The roots of this prediction effect — in which the performer lays down a card, someone freely names a card, and the card on the table is flipped up to show it is the named one — are found in August Roterberg's New Era Card Tricks, 1897, p. 158 & 167, where he gives four methods, all unattributed, under the titles “Marvelous Coincidence,” and “Grande Clairvoyance Mysterieuse,” respectively. The latter appeared a year earlier in German in Friedrich Wilhelm Conradi's Der Moderne Karten Künstler , 1896, p. 52. And all this work grew from similar ideas by Johann Hofzinser, described within “Pre-Determination of Thought” in Kartenkünste, 1910, p. 59 of the Sharpe translation.

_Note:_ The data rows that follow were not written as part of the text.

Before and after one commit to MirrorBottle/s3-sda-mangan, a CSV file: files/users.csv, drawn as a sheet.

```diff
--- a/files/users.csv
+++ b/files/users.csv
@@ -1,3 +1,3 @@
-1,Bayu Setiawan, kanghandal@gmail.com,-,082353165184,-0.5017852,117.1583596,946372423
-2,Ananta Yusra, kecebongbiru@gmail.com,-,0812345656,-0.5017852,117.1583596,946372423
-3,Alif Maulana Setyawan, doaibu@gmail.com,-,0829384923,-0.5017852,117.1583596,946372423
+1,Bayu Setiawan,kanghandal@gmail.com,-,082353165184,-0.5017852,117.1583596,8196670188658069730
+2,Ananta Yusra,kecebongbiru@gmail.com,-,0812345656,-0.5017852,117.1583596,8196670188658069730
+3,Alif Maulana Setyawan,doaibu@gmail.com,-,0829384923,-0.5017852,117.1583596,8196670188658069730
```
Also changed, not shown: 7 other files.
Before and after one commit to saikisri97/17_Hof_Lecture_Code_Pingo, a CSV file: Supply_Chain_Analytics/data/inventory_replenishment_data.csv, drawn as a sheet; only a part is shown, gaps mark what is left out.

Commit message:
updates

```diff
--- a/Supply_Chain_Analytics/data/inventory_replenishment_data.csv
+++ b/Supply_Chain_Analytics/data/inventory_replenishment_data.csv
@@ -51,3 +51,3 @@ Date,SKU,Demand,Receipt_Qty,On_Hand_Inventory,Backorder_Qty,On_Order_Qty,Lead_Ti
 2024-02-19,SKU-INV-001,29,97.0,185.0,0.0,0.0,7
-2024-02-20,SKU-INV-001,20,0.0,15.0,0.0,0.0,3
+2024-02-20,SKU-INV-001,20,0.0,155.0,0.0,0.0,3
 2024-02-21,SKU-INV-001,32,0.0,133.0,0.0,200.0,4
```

R. W. Hull advertised a trick in Linking Ring, Vol. 10 No. 7, Sep. 1930, p. 791, titled “The Hypnotic Joker.” It was a one-deck version of the effect treated by Roterberg, whose methods all openly employed two decks. Hull's “The Hypnotic Joker” was never released. Its method is believed to have appeared in Greater Magic, 1938, p. 327, under the title “Three of Clubs”, with no credit to an inventor. This method recombined elements of the methods in Roterberg. Stewart James eventually made the connection between Hull's “The Hypnotic Joker” and “Three of Clubs,” which was published in Hugard's Magic Monthly, Vol. 20 No. 9, May 1963, p. 66.

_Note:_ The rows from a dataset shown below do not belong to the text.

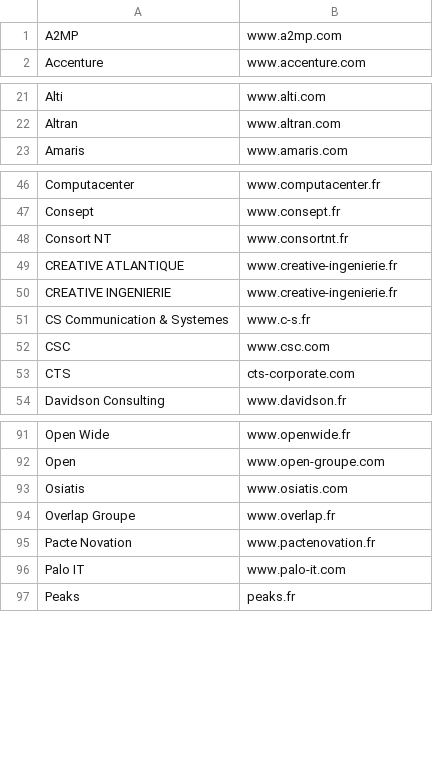
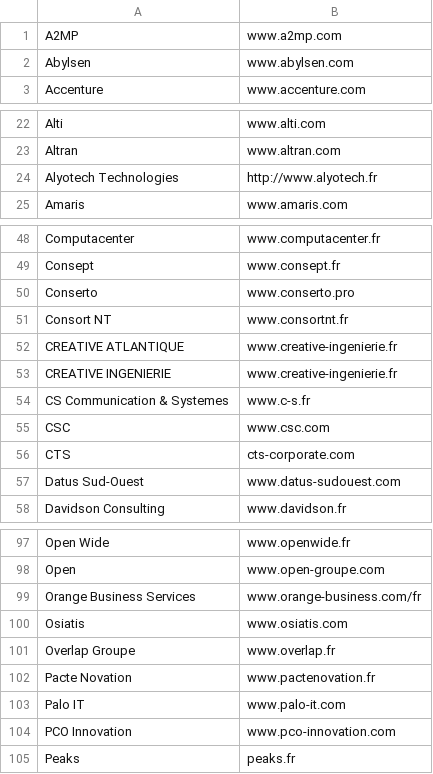
Before and after one commit to yoannsculo/emploi, a CSV file: ssii/ssii.csv, drawn as a sheet; only a part is shown, gaps mark what is left out; the diff covers the shown part only.

Commit message:
ajout de 8 SSII

```diff
--- a/ssii/ssii.csv
+++ b/ssii/ssii.csv
@@ -1,2 +1,3 @@
 A2MP;www.a2mp.com
+Abylsen;www.abylsen.com
 Accenture;www.accenture.com
@@ -22,2 +23,3 @@ Alti;www.alti.com
 Altran;www.altran.com
+Alyotech Technologies;http://www.alyotech.fr
 Amaris;www.amaris.com
@@ -47,2 +49,3 @@ Computacenter;www.computacenter.fr
 Consept;www.consept.fr
+Conserto;www.conserto.pro
 Consort NT;www.consortnt.fr
@@ -53,2 +56,3 @@ CSC;www.csc.com
 CTS;cts-corporate.com
+Datus Sud-Ouest;www.datus-sudouest.com
 Davidson Consulting;www.davidson.fr
@@ -92,2 +98,3 @@ Open Wide;www.openwide.fr
 Open;www.open-groupe.com
+Orange Business Services;www.orange-business.com/fr
 Osiatis;www.osiatis.com
@@ -96,2 +103,3 @@ Pacte Novation;www.pactenovation.fr
 Palo IT;www.palo-it.com
+PCO Innovation;www.pco-innovation.com
 Peaks;peaks.fr
```
Also changed, not shown: 2 added rows elsewhere in this file, 1 other file.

The methodological structure that “Three of Clubs” employed was also developed by Jack McMillen before Hull began advertising “The Hypnotic Joker.” This appeared in his “The Transformer Card” within The Sphinx, Vol. 28 No. 1, Mar. 1929, p. 25. While their structures are the same, the main difference between McMillen's and Hull's approaches is that Hull placed the initial card on the table, whereas McMillen placed it in his pocket.